# ABOUT THIS EXERCISE:
Only the number is needed: count the lines below that hold the string "theoretical".

# SUPPLIED MATERIAL:
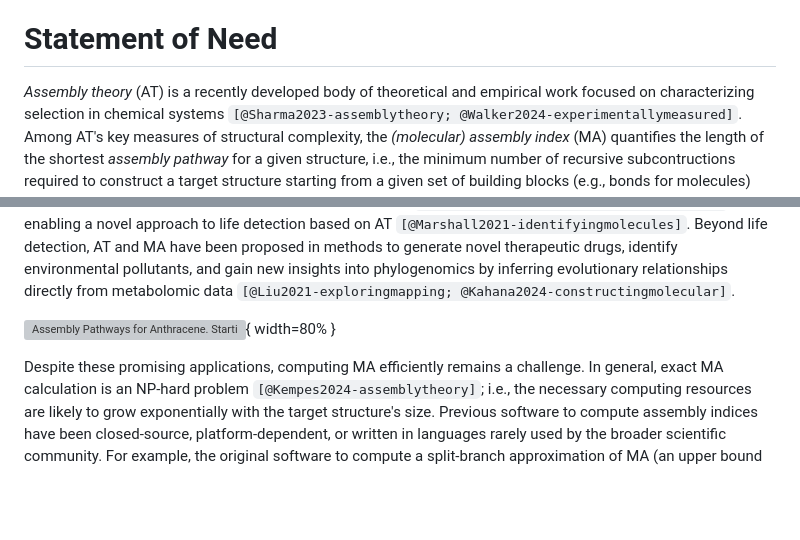
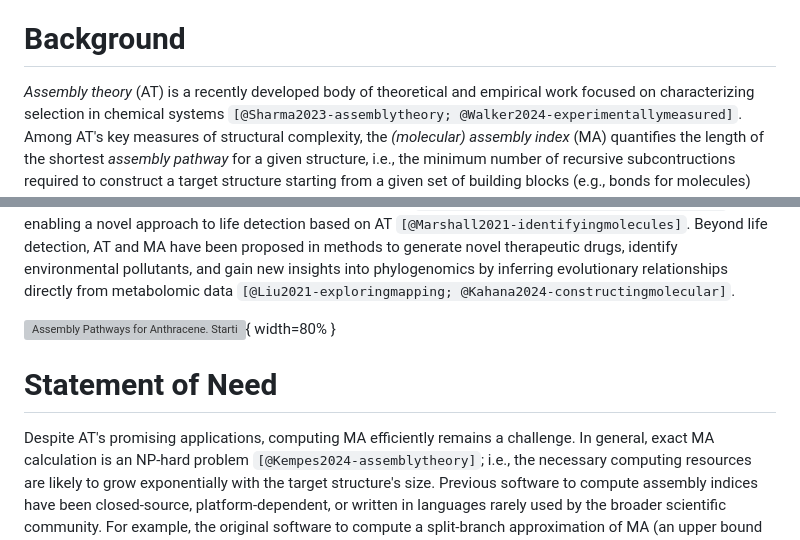
Before and after one commit to DaymudeLab/assembly-theory-JOSS, a Markdown page: paper.md, 2 parts joined by grey strips. Drawn GitHub-style; blank space fills up the shorter version; grey boxes are pictures that could not be loaded.

Commit message:
Quick section header change to split out background

```diff
--- a/paper.md
+++ b/paper.md
@@ -54,7 +54,7 @@ These are key complexity measures of *assembly theory*, a recent theoretical fra
 
 
 
-# Statement of Need
+# Background
 
 *Assembly theory* (AT) is a recently developed body of theoretical and empirical work focused on characterizing selection in chemical systems `[@Sharma2023-assemblytheory; @Walker2024-experimentallymeasured]`.
 Among AT's key measures of structural complexity, the *(molecular) assembly index* (MA) quantifies the length of the shortest *assembly pathway* for a given structure, i.e., the minimum number of recursive subcontructions required to construct a target structure starting from a given set of building blocks (e.g., bonds for molecules) `[@Jirasek2024-investigatingquantifying; @Seet2024-rapidcomputation]`; see Figure \autoref{fig:assemblyindex} for an example.
@@ -63,7 +63,11 @@ Beyond life detection, AT and MA have been proposed in methods to generate novel
 
 ![*Assembly Pathways for Anthracene*. Starting with bonds as building blocks (yellow), a joining operation yields progressively larger structures by combining any two compatible structures that have already been constructed (arrows). These intermediate structures must obey valence rules but otherwise do not have to be physically accessible or chemically synthesizable. There may be many assembly pathways from building blocks to a target structure&mdash;in this case, Anthracene (green)&mdash;but the length of any shortest such pathway (blue) is that structure's assembly index.\label{fig:assemblyindex}](figures/anthracene.pdf){ width=80% }
 
-Despite these promising applications, computing MA efficiently remains a challenge.
+
+
+# Statement of Need
+
+Despite AT's promising applications, computing MA efficiently remains a challenge.
 In general, exact MA calculation is an NP-hard problem `[@Kempes2024-assemblytheory]`; i.e., the necessary computing resources are likely to grow exponentially with the target structure's size.
 Previous software to compute assembly indices have been closed-source, platform-dependent, or written in languages rarely used by the broader scientific community.
 For example, the original software to compute a split-branch approximation of MA (an upper bound on the exact value) was written in C++ and depended on the MSVC compiler, making it difficult to deploy to non-Windows machines `[@Marshall2021-identifyingmolecules]`.
```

# RESPONSE:
2